▸ **DESCRIPTION OF THE TASK**
Which of the lines below include the word "ColNeiva"? Pull each one out.

(Itemized modification records)
__________________________________________________
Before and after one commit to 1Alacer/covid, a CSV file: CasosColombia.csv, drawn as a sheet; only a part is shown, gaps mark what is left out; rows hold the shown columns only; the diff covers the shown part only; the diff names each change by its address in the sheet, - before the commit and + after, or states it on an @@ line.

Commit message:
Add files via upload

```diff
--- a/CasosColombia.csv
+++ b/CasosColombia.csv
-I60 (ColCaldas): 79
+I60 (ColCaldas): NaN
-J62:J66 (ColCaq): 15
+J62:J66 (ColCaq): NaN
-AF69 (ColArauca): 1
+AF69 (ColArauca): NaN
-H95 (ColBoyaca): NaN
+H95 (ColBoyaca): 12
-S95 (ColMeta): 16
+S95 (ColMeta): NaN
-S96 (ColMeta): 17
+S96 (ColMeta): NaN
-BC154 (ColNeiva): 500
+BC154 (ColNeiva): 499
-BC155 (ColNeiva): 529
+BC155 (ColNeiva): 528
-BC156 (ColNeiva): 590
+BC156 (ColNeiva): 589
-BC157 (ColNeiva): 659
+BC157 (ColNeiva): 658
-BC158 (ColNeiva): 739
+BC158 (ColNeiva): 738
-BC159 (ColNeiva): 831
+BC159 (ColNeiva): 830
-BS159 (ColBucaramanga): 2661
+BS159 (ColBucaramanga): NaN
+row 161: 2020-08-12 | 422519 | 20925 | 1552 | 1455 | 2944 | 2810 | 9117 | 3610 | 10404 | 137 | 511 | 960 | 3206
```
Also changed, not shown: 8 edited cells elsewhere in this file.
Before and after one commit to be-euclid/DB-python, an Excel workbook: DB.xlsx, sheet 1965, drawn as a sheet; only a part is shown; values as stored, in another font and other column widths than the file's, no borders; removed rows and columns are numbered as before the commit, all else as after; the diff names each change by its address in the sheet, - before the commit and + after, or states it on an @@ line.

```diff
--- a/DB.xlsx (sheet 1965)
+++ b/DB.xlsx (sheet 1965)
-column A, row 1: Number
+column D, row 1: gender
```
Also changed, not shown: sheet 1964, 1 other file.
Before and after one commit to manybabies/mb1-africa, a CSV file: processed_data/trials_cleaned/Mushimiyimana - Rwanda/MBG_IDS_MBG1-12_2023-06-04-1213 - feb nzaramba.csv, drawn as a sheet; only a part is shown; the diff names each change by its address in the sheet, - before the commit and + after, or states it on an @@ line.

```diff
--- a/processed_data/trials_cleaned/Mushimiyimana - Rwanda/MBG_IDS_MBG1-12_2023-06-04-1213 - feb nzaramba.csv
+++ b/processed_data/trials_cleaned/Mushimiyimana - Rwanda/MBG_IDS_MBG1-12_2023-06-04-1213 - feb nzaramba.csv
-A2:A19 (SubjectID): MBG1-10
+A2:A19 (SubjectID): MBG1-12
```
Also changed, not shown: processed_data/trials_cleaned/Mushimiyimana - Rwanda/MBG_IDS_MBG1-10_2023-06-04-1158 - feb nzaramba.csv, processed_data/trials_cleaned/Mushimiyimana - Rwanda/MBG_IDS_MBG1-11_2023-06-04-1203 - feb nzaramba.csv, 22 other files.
__________________________________________________
▸ **EXPECTED OUTPUT**
-BC154 (ColNeiva): 500
+BC154 (ColNeiva): 499
-BC155 (ColNeiva): 529
+BC155 (ColNeiva): 528
-BC156 (ColNeiva): 590
+BC156 (ColNeiva): 589
-BC157 (ColNeiva): 659
+BC157 (ColNeiva): 658
-BC158 (ColNeiva): 739
+BC158 (ColNeiva): 738
-BC159 (ColNeiva): 831
+BC159 (ColNeiva): 830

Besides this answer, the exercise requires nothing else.